→ **What is being asked**: Look through the entries below and report every line that has "ipynb".

→ **Data supplied**:
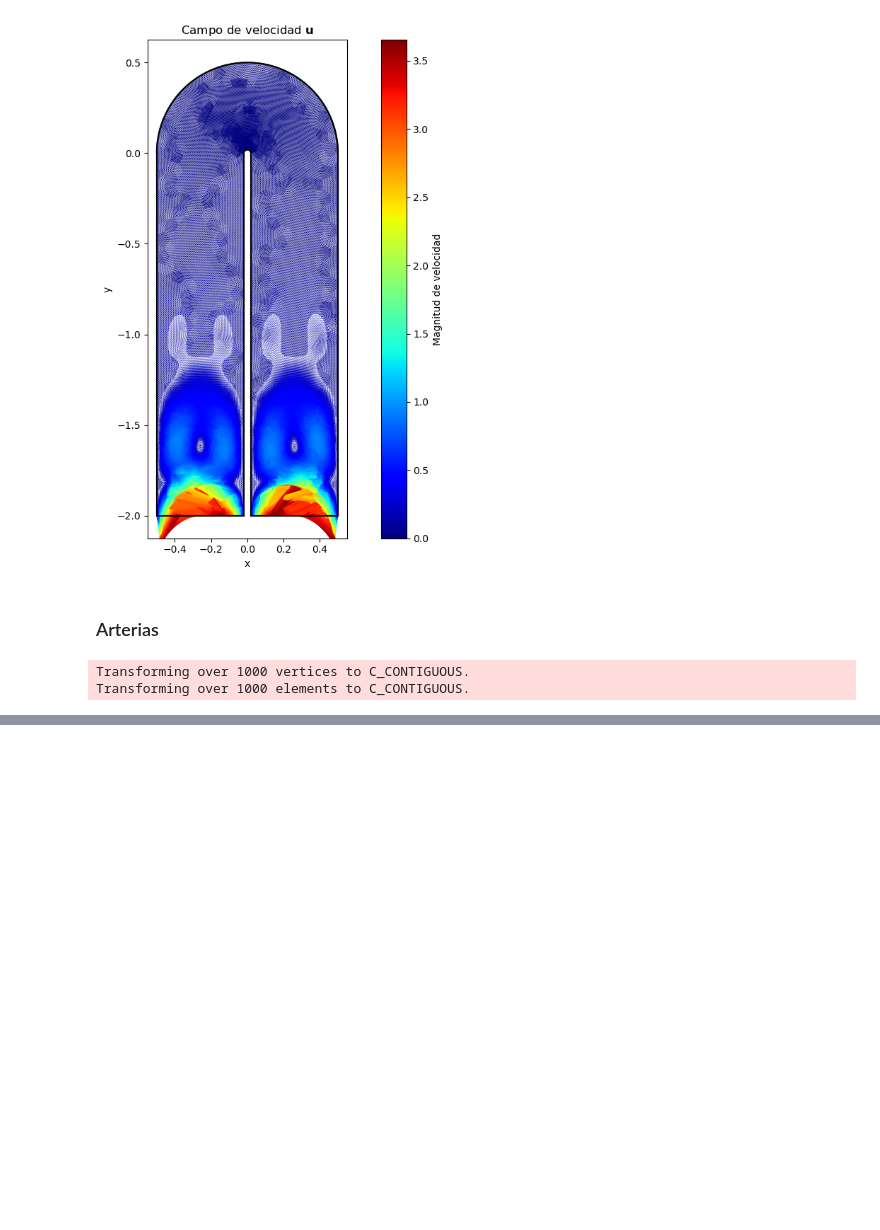
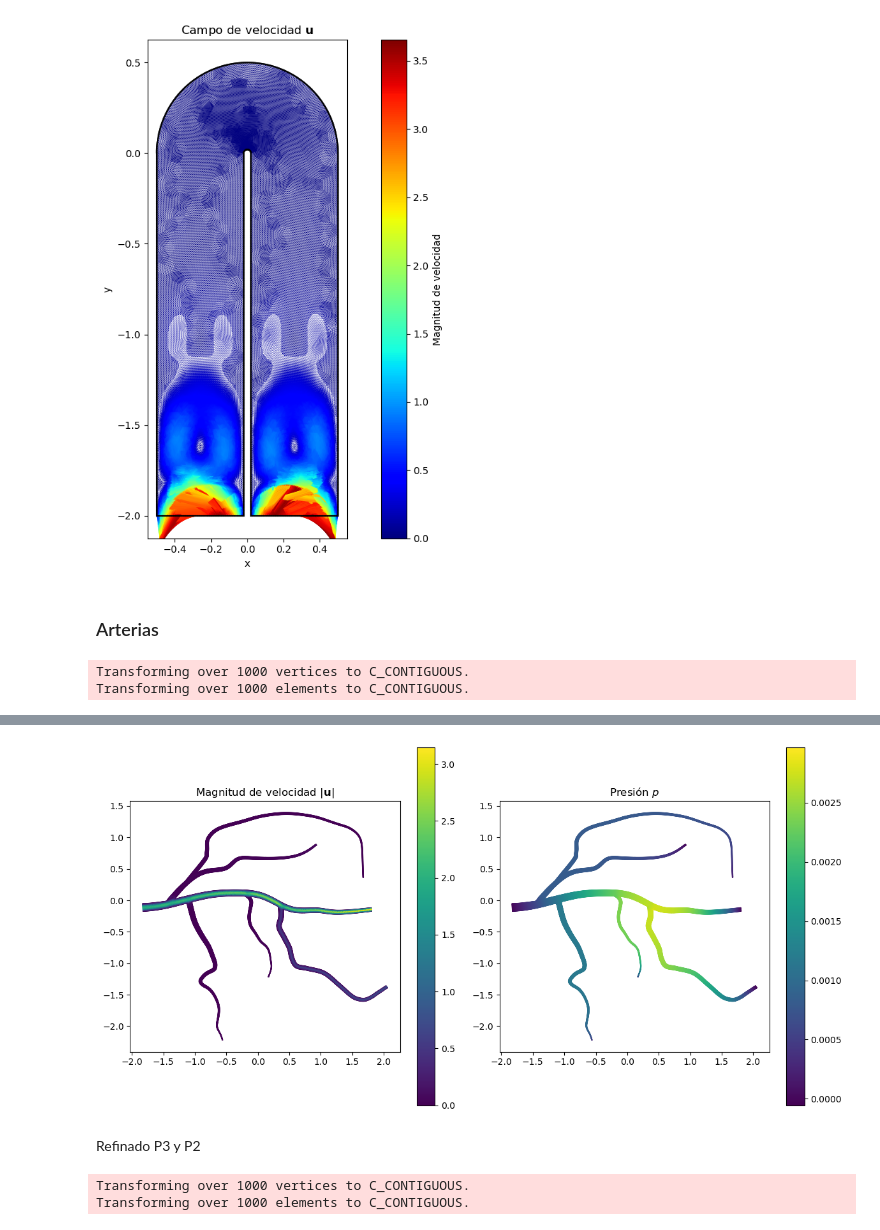
Before and after one commit to Ignacio-TG/SKFEM, a Jupyter notebook: Examples and Tests/Test_mallas/read_eigenfunctions.ipynb, the cells around one changed output, grey strips where cells are left out. Drawn from its saved outputs; the diff is of its cells as text; code cells hidden in the pictures; blank space fills up the shorter version.

```diff
--- a/Examples and Tests/Test_mallas/read_eigenfunctions.ipynb
+++ b/Examples and Tests/Test_mallas/read_eigenfunctions.ipynb
@@ -172,0 +183,4 @@ graficar_stokes(eig_u.iloc[:,3].values, eig_p.iloc[:,3].values, mesh, basis_p, b
+# %%
+eigmodes_R2 = np.load('eigenmodes_arterias_2D_norm_refinado2.npz')
+eig_u_R2 = eigmodes_R2['velocity']
+eig_p_R2 = eigmodes_R2['pressure']
@@ -172,0 +195,7 @@ graficar_stokes(eig_u.iloc[:,3].values, eig_p.iloc[:,3].values, mesh, basis_p, b
+# %%
+idx = 0
+graficar_stokes(eig_u_R2[:,idx], eig_p_R2[:,idx], mesh_R2, basis_p_R2, basis_u_R2)
+# %% [output]
+[figure, added]
+# %% [markdown]
+Refinado P3 y P2
@@ -172,0 +206,7 @@ graficar_stokes(eig_u.iloc[:,3].values, eig_p.iloc[:,3].values, mesh, basis_p, b
+# %%
+mesh, _, __ = read_meshh5('mallas/Carotid_h1.h5')
+basis_u_p3p2 = Basis(mesh, ElementTriP3(), intorder=6)
+basis_p_p3p2 = Basis(mesh, ElementTriP2(), intorder=6)
+# %% [output]
+Transforming over 1000 vertices to C_CONTIGUOUS.
+Transforming over 1000 elements to C_CONTIGUOUS.
```
Also changed, not shown: parts of 22 cells of this notebook.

→ **Response**:
Before and after one commit to Ignacio-TG/SKFEM, a Jupyter notebook: Examples and Tests/Test_mallas/read_eigenfunctions.ipynb, the cells around one changed output, grey strips where cells are left out. Drawn from its saved outputs; the diff is of its cells as text; code cells hidden in the pictures; blank space fills up the shorter version.
--- a/Examples and Tests/Test_mallas/read_eigenfunctions.ipynb
+++ b/Examples and Tests/Test_mallas/read_eigenfunctions.ipynb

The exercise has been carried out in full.